Before-and-after page screenshots:
*** Block opens ***

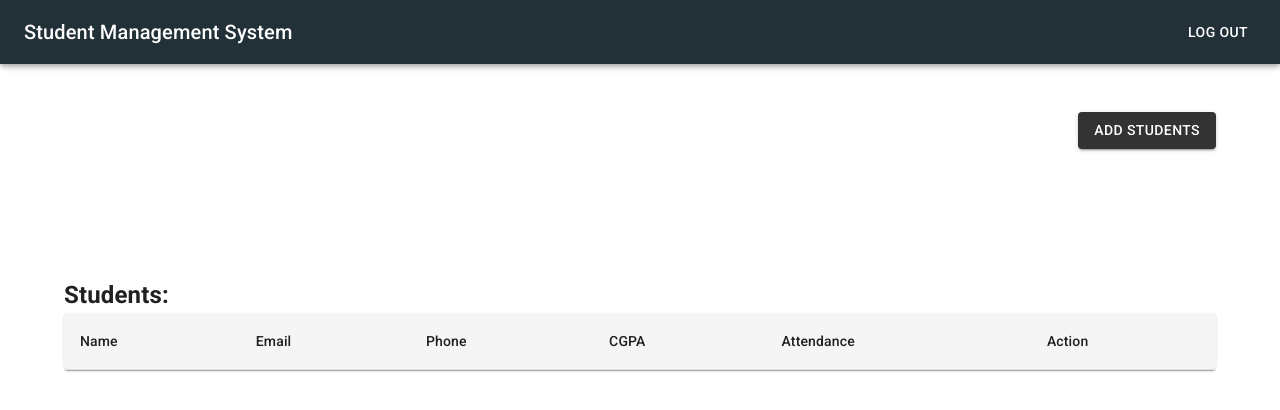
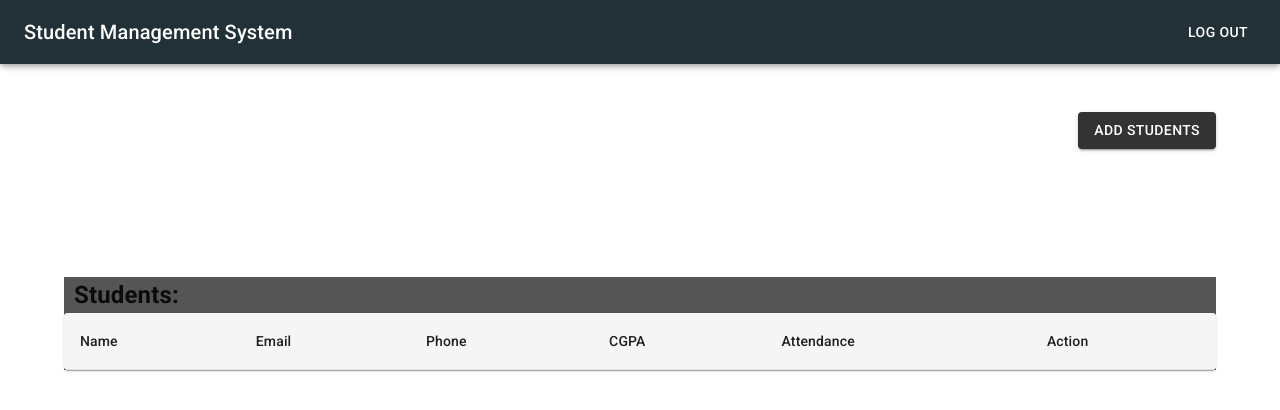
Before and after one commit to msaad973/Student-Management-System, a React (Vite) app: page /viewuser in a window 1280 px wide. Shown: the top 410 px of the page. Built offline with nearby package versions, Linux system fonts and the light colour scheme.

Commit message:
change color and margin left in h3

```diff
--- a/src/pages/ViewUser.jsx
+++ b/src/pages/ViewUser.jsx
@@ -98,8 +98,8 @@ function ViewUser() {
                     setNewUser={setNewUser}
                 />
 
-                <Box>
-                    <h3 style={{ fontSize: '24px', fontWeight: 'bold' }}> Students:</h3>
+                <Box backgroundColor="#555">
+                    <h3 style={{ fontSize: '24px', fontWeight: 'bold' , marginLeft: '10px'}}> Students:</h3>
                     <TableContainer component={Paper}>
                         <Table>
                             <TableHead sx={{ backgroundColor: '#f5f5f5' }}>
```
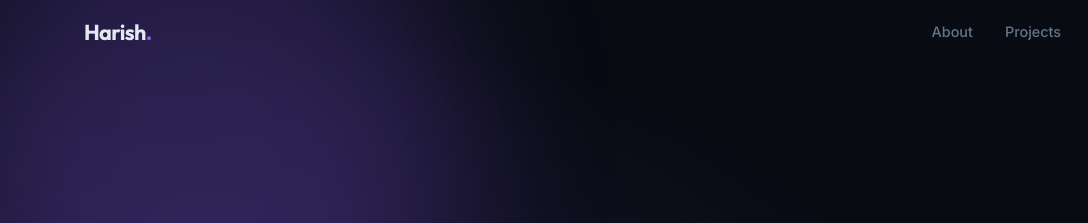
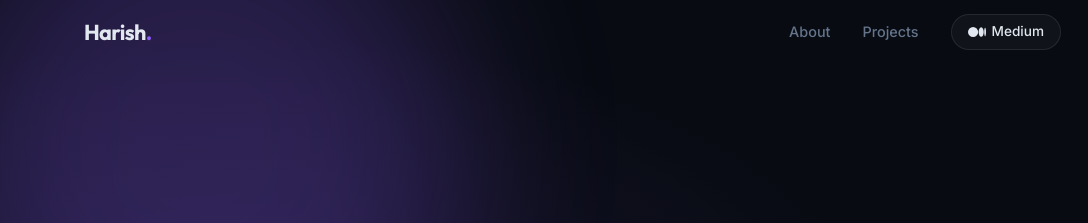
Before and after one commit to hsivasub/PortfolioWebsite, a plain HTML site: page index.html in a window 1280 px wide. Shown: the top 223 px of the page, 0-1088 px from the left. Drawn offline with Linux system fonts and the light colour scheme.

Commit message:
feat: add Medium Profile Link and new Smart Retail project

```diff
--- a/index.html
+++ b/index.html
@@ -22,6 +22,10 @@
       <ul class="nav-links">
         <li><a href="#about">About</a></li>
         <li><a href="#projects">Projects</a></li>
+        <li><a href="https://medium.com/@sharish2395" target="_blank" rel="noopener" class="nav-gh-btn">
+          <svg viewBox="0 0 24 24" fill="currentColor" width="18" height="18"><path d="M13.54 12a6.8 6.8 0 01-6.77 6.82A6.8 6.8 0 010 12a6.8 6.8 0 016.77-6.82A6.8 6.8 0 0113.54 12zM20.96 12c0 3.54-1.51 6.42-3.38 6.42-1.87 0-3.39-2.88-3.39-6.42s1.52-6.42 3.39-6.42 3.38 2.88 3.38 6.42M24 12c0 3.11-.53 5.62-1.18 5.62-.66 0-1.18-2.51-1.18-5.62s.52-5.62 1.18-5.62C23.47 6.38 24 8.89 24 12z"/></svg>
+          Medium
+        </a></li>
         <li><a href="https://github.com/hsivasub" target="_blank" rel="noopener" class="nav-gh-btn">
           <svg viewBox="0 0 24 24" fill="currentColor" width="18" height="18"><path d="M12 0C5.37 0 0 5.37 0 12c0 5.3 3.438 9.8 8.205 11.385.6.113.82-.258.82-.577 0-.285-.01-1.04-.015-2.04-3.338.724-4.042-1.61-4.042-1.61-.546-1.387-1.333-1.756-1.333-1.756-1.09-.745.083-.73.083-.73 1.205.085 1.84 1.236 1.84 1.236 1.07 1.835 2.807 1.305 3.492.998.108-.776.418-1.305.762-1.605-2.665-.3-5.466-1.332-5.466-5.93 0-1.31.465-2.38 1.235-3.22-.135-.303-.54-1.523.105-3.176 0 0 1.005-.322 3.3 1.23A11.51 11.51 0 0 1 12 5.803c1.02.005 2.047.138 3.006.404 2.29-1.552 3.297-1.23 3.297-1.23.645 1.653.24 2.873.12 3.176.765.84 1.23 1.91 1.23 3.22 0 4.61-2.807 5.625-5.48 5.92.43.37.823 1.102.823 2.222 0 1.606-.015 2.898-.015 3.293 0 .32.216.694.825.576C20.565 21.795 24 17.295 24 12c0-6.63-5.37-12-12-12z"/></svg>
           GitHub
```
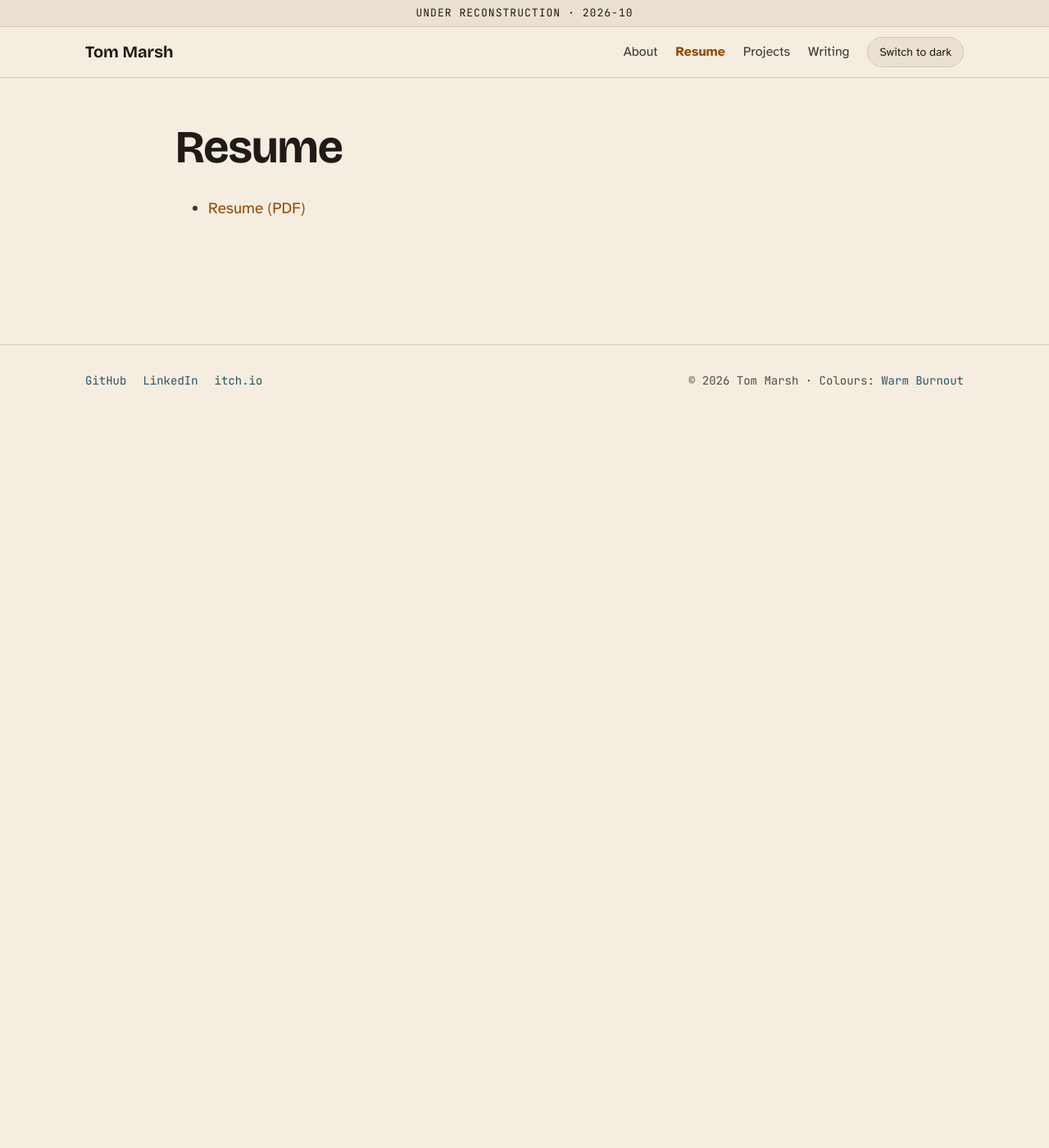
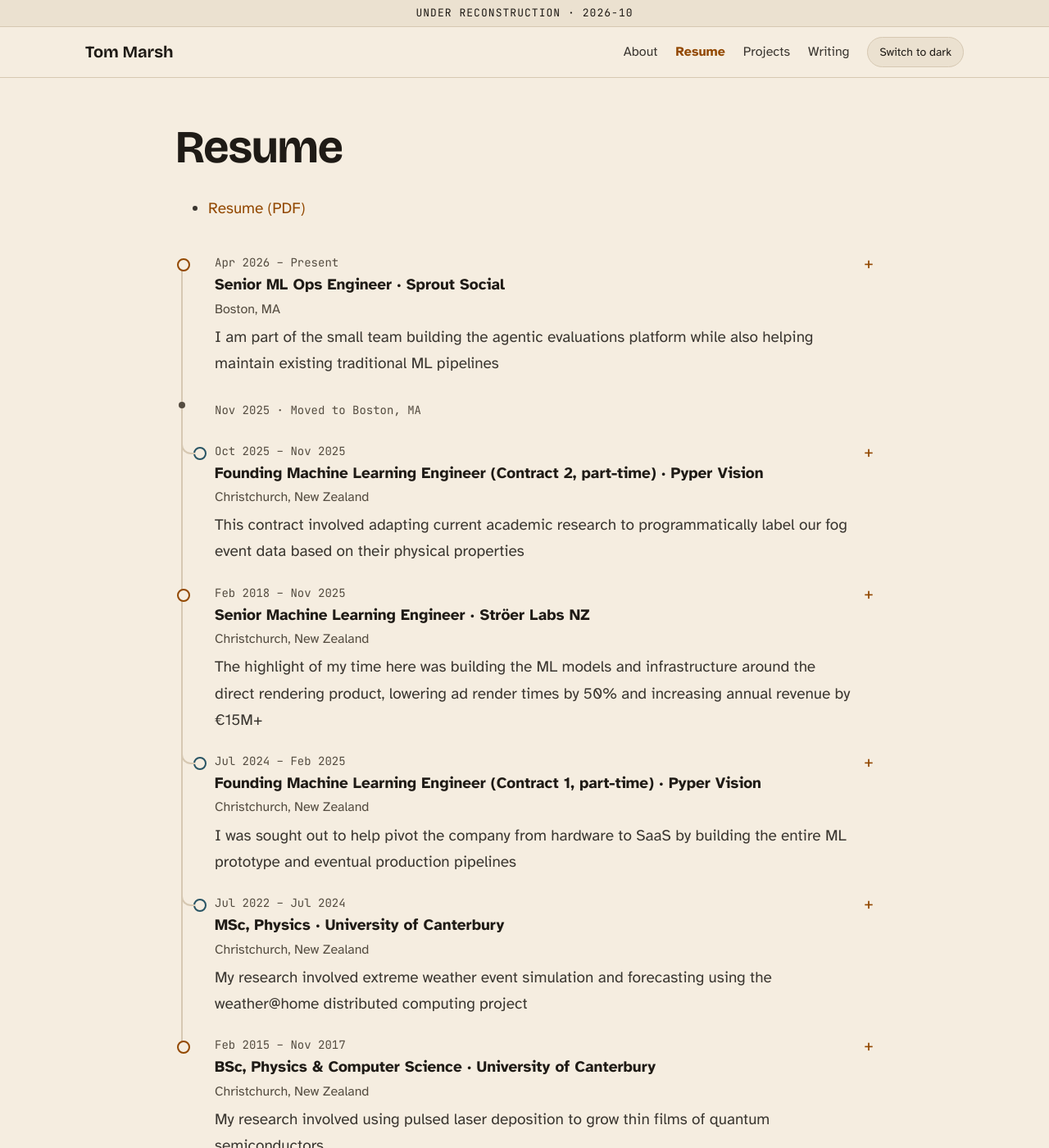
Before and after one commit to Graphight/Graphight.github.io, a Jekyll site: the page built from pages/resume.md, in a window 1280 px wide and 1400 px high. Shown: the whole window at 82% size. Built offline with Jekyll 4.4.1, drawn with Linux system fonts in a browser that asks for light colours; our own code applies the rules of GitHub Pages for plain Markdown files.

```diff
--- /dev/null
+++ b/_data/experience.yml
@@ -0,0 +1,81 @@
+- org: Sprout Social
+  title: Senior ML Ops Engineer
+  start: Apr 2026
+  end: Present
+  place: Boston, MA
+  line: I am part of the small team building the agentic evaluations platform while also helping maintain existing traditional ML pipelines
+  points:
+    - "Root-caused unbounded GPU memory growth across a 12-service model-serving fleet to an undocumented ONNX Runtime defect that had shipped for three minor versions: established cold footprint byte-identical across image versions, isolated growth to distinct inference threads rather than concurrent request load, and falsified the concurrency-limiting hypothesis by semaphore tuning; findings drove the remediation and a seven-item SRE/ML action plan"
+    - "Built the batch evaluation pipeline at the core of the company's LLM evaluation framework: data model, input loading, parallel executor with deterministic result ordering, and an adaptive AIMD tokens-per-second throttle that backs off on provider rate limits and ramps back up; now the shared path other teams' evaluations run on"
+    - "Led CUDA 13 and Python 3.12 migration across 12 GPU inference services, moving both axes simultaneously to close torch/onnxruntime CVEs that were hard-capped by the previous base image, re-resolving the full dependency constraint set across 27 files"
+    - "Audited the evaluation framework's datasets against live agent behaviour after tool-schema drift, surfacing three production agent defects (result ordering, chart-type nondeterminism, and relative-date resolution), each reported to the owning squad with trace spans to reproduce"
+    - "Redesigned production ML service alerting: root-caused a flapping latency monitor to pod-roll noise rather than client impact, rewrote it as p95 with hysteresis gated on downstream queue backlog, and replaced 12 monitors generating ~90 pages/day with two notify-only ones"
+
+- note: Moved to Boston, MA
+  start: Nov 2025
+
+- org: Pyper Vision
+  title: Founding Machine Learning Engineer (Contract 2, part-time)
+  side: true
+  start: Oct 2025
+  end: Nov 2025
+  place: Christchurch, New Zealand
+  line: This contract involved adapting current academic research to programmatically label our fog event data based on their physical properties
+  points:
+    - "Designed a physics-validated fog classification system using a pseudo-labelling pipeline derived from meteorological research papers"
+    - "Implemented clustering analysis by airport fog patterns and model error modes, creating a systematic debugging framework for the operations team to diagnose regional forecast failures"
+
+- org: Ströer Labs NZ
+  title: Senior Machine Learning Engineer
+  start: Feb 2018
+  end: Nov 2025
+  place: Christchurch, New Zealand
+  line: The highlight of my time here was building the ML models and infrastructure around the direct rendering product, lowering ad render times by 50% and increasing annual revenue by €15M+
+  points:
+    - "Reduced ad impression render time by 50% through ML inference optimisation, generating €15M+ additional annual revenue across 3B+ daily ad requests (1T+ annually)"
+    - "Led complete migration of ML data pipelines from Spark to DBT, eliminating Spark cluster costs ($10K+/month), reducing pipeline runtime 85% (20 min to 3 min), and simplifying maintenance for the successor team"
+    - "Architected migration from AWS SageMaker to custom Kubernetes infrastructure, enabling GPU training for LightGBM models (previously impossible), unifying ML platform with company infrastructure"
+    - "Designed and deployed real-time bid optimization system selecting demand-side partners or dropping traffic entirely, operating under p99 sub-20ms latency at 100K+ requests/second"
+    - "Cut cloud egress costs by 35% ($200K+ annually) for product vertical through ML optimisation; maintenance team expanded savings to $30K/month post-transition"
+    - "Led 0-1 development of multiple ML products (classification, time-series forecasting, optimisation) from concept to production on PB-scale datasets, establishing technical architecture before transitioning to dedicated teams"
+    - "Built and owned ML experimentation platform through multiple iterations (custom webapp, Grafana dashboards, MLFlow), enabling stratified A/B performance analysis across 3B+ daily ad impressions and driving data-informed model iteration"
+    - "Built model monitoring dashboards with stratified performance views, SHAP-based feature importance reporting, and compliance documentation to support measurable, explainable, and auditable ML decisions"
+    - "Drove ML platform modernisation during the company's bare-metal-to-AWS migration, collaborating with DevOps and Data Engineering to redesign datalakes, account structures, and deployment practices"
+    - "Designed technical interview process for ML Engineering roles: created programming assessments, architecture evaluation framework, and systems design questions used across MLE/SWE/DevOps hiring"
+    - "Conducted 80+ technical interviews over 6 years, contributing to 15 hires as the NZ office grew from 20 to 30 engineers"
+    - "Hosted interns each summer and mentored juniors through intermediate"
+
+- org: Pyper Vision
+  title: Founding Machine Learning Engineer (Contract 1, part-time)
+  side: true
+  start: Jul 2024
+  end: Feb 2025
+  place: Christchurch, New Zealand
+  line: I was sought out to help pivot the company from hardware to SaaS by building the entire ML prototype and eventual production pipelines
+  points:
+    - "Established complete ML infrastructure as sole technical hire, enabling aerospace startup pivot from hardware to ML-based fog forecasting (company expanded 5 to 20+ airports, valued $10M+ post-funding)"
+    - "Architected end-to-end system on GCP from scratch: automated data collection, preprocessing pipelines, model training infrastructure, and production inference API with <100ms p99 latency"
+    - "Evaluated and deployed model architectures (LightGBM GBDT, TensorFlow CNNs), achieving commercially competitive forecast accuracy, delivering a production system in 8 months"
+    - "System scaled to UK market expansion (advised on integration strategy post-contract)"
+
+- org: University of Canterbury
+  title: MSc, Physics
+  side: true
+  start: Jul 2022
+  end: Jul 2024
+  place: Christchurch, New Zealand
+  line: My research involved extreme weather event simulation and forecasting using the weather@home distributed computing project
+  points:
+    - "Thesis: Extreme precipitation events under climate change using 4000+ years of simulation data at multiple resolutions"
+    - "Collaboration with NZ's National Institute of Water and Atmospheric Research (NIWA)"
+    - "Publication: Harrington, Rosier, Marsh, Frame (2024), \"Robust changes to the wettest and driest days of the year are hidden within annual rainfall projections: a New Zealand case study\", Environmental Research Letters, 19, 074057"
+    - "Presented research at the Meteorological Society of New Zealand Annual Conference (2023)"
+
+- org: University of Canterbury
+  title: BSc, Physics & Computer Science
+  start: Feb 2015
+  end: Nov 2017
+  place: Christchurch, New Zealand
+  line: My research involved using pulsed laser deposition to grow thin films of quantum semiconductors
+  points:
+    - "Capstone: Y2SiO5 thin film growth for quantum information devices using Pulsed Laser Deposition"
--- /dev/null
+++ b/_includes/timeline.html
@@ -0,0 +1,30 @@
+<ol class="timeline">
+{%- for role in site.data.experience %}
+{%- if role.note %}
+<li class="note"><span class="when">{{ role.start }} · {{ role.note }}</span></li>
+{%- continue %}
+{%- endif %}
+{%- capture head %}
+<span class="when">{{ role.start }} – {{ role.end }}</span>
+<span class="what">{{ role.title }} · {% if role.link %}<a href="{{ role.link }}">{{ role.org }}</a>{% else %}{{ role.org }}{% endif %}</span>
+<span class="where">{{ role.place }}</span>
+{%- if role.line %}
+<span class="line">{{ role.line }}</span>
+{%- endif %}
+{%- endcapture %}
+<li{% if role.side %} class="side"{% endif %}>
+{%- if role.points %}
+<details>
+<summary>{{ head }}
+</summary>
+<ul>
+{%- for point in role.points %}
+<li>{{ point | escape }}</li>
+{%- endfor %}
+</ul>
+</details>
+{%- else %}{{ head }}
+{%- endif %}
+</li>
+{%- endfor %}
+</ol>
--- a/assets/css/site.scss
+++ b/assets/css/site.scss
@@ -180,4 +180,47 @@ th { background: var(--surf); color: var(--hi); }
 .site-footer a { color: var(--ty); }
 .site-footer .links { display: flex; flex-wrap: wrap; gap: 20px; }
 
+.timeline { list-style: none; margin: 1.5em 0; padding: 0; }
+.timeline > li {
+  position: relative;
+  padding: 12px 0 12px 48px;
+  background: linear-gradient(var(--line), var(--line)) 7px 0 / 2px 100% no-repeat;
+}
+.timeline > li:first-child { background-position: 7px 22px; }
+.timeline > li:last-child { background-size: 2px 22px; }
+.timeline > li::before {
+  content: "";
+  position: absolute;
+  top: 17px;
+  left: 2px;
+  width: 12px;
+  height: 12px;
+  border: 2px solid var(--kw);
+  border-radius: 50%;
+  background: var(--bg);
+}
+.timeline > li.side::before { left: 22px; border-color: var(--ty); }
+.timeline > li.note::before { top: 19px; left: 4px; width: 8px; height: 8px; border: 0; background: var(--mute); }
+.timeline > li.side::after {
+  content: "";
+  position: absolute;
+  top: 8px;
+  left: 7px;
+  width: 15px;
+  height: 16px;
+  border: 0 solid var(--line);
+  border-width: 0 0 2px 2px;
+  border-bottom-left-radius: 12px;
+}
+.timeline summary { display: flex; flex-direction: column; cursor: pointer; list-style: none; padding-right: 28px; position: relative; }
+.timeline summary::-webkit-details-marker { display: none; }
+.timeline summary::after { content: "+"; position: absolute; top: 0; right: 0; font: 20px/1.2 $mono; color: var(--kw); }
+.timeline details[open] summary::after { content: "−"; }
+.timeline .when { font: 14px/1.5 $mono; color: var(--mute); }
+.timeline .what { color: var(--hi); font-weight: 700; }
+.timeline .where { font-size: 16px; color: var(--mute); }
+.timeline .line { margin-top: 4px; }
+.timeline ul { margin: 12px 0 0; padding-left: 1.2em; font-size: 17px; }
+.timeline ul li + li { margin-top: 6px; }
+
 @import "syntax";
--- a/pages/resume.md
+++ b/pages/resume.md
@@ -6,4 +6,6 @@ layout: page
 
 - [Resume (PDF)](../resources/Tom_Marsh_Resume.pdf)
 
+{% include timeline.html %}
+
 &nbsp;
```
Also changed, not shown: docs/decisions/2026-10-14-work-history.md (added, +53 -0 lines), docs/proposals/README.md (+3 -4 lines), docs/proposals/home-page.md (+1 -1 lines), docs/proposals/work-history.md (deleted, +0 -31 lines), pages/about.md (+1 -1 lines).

*** Block closes ***

## Work to be completed
The answer should consist of all lines from the records above that hold the word "summary".

## Answer for the task
+<summary>{{ head }}
+</summary>
+.timeline summary { display: flex; flex-direction: column; cursor: pointer; list-style: none; padding-right: 28px; position: relative; }
+.timeline summary::-webkit-details-marker { display: none; }
+.timeline summary::after { content: "+"; position: absolute; top: 0; right: 0; font: 20px/1.2 $mono; color: var(--kw); }
+.timeline details[open] summary::after { content: "−"; }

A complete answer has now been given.